## Your assignment:
Please return all lines of the data below containing the string "styles".
----------
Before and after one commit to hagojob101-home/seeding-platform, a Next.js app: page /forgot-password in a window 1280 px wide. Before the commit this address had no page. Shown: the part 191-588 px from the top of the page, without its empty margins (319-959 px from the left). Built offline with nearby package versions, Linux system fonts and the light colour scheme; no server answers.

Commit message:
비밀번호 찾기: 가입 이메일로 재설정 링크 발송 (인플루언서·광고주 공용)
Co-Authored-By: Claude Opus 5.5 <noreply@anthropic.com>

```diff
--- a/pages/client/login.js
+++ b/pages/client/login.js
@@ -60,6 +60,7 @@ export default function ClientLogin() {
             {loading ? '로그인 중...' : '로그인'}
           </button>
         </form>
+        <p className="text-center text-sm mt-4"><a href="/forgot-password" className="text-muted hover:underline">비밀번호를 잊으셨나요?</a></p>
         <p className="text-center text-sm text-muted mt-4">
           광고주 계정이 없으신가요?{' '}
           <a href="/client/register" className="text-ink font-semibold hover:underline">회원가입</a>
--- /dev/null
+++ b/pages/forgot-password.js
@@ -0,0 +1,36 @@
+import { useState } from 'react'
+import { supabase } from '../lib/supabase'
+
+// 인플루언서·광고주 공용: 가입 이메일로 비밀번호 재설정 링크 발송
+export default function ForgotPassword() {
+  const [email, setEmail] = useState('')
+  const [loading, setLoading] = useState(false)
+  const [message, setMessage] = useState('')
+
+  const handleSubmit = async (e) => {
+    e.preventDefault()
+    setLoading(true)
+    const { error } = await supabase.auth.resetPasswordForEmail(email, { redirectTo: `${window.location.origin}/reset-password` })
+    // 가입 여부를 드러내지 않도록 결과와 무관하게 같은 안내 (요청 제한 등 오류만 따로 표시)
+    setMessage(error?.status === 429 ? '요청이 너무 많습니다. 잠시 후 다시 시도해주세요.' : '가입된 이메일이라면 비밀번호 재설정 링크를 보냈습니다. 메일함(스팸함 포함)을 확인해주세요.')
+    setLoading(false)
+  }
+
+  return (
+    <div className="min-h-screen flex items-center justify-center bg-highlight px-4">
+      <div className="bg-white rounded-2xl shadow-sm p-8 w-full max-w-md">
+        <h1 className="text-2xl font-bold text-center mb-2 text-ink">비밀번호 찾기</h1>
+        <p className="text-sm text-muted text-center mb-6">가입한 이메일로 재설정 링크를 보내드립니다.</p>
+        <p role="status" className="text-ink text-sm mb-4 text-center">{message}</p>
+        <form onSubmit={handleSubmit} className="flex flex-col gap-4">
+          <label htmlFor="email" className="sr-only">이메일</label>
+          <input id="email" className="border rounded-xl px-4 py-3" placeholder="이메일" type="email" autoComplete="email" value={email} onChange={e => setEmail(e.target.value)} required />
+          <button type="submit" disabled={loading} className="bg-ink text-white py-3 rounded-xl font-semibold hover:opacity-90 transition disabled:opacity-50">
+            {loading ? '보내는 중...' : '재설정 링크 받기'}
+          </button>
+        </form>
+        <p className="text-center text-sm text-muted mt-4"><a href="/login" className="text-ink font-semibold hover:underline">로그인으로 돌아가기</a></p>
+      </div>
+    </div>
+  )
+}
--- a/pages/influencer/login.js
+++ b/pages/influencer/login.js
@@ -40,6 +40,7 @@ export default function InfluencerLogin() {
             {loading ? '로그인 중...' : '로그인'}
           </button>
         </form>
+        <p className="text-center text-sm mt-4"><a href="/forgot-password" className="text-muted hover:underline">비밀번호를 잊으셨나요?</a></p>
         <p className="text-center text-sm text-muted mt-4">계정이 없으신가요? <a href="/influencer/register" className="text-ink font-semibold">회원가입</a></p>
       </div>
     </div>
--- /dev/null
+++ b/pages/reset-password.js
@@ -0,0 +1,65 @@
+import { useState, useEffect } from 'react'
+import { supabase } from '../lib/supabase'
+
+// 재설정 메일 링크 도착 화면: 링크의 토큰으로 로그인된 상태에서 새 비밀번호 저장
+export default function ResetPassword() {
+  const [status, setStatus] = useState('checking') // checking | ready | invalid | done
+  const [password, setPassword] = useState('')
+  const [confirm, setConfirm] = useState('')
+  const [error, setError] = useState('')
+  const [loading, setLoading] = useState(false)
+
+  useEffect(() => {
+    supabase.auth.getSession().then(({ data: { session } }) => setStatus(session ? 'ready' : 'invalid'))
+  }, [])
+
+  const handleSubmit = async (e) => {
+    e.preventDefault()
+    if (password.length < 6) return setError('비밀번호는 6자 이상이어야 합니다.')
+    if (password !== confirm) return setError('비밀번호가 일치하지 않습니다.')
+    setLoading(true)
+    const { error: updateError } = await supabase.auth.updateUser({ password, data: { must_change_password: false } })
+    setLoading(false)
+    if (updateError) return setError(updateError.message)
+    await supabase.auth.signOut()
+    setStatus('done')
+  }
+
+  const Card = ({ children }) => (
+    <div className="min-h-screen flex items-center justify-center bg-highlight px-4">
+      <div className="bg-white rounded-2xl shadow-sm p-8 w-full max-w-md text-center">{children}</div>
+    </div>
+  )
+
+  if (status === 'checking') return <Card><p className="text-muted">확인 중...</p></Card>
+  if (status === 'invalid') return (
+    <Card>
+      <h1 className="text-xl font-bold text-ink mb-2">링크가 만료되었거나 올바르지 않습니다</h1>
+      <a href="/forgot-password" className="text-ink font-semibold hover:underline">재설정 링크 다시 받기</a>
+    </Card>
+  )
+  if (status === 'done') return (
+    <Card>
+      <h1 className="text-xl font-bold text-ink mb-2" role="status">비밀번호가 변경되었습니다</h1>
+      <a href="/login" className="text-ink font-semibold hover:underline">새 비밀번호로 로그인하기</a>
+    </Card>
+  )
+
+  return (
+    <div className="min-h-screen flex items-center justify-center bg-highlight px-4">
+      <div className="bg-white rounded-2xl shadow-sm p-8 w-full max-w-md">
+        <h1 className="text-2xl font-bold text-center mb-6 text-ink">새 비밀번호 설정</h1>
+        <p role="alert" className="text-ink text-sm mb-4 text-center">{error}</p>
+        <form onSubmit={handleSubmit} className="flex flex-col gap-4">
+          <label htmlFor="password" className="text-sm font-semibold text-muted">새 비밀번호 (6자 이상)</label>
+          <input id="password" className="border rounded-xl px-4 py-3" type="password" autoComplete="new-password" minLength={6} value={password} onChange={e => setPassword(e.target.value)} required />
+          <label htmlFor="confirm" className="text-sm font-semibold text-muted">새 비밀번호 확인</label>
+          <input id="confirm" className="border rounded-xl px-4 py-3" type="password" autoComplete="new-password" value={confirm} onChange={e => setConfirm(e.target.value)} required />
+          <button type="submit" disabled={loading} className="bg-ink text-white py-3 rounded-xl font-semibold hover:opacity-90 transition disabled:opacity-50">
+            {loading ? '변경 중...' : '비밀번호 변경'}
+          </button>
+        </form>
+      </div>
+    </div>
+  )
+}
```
----------
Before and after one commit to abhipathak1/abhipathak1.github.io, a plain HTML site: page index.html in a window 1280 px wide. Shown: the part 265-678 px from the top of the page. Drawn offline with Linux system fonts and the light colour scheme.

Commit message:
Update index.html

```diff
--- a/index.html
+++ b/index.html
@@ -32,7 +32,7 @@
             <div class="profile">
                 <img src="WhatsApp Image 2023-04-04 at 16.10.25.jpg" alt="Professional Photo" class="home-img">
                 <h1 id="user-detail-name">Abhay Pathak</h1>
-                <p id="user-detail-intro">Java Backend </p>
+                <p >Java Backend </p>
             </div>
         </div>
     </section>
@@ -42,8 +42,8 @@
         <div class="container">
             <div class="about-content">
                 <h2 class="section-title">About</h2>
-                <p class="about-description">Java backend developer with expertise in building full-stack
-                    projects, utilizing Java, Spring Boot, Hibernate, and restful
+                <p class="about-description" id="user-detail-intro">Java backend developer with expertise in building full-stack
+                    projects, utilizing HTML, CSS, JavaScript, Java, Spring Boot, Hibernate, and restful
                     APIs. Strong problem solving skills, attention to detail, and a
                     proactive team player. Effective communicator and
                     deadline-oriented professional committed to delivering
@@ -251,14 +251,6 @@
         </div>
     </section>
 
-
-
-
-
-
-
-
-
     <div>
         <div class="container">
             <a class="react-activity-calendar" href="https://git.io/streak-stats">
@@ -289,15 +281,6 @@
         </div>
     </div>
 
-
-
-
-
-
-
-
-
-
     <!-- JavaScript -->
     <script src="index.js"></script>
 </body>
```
----------
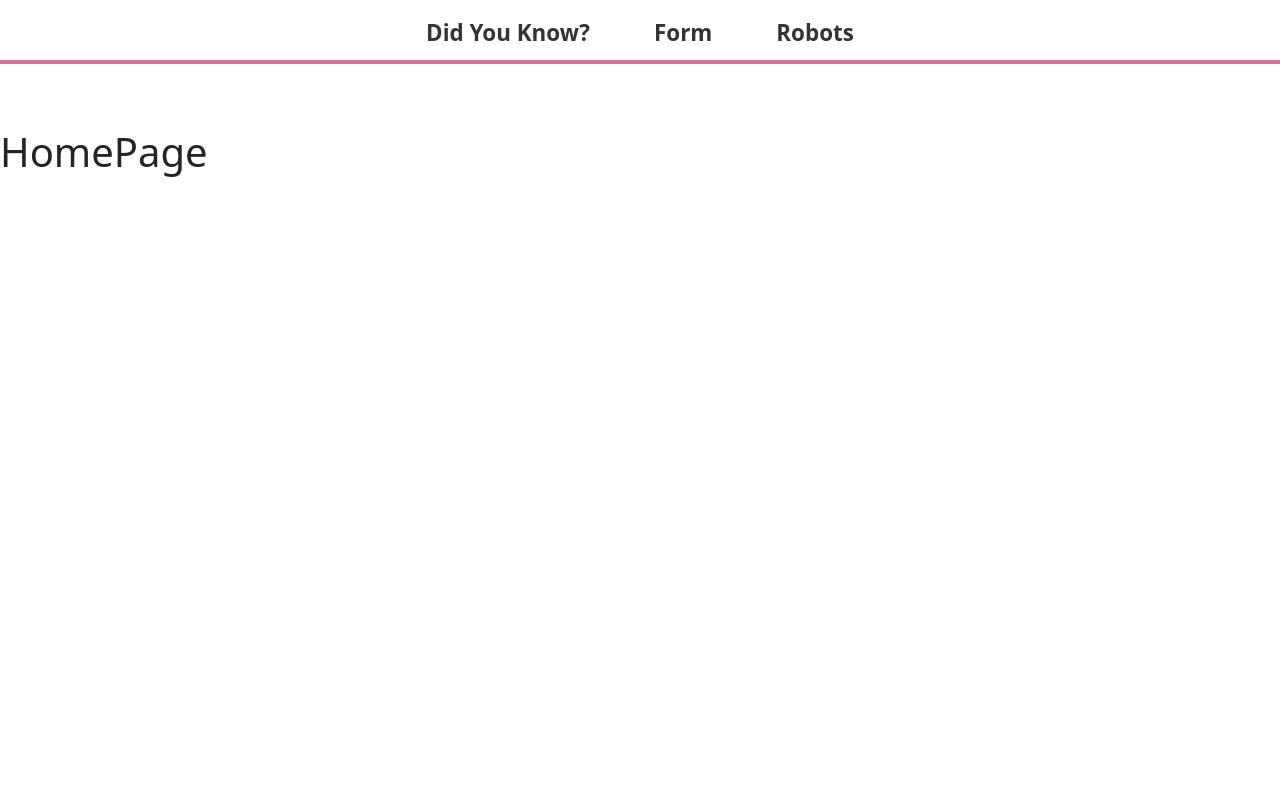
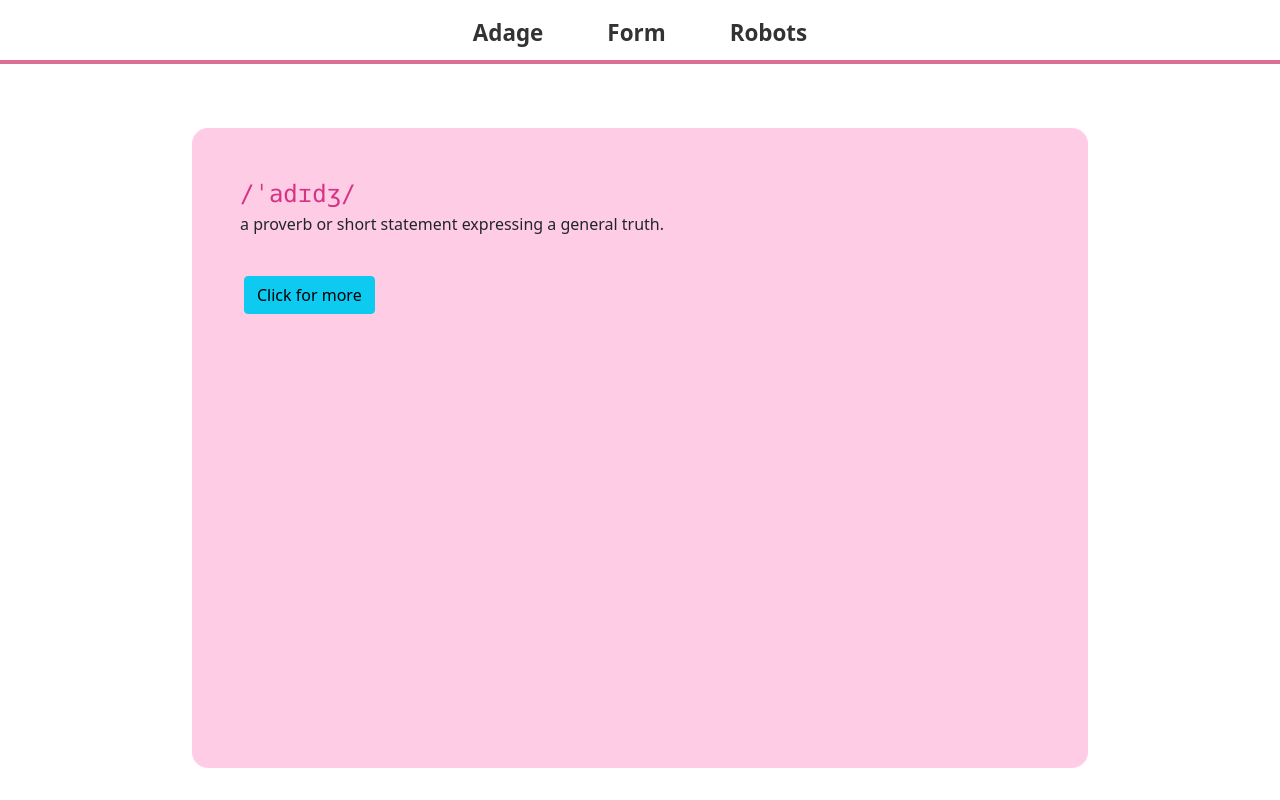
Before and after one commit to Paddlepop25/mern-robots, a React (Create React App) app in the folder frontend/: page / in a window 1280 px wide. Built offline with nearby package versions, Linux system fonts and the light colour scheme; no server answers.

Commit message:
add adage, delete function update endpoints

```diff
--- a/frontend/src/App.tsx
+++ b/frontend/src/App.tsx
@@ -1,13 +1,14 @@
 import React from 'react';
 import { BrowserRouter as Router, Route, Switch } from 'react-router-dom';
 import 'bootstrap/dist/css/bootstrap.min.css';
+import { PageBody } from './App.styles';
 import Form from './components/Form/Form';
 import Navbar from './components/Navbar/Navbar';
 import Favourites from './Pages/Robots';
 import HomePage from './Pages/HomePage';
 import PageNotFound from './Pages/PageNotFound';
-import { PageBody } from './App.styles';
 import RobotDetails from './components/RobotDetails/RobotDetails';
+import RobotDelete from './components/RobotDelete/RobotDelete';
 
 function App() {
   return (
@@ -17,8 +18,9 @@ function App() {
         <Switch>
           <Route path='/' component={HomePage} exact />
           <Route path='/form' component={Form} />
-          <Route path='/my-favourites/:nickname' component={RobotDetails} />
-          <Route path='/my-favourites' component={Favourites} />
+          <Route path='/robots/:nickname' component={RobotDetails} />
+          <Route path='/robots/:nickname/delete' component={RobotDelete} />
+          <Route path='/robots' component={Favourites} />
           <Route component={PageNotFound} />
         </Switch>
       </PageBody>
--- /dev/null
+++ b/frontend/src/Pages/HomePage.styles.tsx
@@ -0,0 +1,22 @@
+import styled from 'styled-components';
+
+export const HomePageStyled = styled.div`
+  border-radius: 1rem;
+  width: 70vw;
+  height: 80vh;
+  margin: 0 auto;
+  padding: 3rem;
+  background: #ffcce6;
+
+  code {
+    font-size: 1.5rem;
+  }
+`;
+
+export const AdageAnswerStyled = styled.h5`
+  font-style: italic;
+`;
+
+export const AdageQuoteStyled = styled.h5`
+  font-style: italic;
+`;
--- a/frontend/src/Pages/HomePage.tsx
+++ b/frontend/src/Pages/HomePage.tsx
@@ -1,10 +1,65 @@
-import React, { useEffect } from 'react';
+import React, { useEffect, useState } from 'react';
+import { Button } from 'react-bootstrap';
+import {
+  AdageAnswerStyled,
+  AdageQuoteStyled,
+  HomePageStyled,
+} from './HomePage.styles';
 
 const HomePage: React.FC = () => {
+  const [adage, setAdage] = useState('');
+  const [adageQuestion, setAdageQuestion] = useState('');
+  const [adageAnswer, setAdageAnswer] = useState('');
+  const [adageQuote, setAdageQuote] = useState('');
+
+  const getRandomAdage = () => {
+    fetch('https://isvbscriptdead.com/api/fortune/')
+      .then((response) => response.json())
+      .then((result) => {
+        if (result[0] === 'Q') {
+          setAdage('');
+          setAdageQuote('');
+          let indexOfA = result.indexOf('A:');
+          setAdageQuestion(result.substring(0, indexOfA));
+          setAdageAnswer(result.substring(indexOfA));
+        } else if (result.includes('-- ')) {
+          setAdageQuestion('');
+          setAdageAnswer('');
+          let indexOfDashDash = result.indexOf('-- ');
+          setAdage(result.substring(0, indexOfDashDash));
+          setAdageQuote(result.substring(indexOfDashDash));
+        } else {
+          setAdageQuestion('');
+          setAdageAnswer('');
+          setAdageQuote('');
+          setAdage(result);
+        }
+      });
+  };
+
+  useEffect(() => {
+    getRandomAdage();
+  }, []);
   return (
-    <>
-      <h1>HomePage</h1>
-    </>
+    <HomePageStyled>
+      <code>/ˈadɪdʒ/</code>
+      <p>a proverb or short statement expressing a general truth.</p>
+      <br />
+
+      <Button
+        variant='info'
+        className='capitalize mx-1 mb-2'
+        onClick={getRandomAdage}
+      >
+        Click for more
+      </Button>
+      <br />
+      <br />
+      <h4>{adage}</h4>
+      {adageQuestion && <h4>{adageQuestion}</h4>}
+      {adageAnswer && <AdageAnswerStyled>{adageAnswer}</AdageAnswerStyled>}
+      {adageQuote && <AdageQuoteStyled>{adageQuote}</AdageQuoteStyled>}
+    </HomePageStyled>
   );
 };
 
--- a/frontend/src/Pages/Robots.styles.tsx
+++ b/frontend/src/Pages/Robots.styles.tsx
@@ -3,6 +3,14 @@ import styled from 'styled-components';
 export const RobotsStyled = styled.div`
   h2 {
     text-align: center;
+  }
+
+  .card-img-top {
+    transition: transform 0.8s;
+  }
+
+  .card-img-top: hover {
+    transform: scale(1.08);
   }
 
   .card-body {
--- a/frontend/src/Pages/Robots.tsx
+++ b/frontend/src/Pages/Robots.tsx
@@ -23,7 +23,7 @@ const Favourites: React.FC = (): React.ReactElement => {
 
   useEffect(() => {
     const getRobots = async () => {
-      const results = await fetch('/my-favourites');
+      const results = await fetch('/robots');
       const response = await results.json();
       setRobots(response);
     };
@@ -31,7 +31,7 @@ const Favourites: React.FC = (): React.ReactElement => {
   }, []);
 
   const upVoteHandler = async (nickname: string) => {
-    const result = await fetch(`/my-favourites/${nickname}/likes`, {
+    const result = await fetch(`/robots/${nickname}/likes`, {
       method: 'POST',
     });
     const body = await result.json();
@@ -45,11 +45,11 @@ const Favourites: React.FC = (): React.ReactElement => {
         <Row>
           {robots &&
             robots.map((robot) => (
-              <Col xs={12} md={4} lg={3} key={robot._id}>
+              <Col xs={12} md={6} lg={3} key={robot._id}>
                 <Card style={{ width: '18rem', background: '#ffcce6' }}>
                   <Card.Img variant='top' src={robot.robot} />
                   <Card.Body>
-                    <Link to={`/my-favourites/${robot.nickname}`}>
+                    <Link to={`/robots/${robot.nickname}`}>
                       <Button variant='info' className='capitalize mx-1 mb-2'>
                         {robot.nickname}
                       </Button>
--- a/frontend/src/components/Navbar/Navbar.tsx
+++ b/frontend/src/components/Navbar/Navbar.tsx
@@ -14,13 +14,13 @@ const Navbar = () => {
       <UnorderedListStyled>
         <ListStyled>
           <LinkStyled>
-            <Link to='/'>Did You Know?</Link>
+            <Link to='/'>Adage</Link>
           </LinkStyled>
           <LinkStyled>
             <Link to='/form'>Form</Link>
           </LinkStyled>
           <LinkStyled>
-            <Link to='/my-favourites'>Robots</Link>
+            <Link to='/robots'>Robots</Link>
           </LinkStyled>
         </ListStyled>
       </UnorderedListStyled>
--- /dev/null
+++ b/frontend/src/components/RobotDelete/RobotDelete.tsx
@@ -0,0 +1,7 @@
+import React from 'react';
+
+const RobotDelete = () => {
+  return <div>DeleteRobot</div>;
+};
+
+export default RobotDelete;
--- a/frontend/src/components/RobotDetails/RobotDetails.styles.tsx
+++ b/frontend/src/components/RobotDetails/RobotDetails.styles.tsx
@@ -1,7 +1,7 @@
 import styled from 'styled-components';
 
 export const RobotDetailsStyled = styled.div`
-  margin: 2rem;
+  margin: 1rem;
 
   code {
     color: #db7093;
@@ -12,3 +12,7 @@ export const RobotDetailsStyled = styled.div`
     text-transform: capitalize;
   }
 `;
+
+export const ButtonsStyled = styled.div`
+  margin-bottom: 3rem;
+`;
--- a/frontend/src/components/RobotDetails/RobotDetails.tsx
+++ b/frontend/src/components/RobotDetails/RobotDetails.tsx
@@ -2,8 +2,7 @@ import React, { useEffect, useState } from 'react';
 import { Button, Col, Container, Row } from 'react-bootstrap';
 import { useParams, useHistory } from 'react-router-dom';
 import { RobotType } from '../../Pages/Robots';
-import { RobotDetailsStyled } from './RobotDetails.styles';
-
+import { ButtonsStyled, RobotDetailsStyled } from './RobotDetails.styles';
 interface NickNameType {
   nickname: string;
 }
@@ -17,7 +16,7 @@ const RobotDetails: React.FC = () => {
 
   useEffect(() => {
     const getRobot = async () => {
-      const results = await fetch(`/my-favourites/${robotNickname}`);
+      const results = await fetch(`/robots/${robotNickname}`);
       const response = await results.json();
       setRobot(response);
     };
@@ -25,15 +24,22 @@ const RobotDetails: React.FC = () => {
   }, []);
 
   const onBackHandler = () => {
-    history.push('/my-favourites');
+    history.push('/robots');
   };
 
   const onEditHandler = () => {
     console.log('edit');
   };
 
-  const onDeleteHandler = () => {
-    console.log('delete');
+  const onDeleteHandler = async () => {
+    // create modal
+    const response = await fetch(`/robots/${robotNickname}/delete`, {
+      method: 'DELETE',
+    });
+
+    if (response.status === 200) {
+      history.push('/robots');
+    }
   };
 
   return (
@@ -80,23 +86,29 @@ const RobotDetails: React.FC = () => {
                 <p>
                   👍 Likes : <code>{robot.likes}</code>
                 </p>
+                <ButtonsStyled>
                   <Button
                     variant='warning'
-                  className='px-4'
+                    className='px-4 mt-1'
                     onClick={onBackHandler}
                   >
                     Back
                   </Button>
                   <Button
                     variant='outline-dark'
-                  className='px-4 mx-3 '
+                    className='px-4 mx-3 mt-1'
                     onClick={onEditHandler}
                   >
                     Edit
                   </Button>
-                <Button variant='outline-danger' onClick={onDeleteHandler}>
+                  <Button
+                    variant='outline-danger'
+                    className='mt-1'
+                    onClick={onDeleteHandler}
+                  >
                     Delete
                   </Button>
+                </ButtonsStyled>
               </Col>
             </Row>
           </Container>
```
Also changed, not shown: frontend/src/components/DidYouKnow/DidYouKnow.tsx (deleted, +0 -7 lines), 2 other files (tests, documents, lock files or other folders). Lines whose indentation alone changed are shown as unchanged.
----------
## Answer to this task:
+import { PageBody } from './App.styles';
-import { PageBody } from './App.styles';
+++ b/frontend/src/Pages/HomePage.styles.tsx
+} from './HomePage.styles';
--- a/frontend/src/Pages/Robots.styles.tsx
+++ b/frontend/src/Pages/Robots.styles.tsx
--- a/frontend/src/components/RobotDetails/RobotDetails.styles.tsx
+++ b/frontend/src/components/RobotDetails/RobotDetails.styles.tsx
-import { RobotDetailsStyled } from './RobotDetails.styles';
+import { ButtonsStyled, RobotDetailsStyled } from './RobotDetails.styles';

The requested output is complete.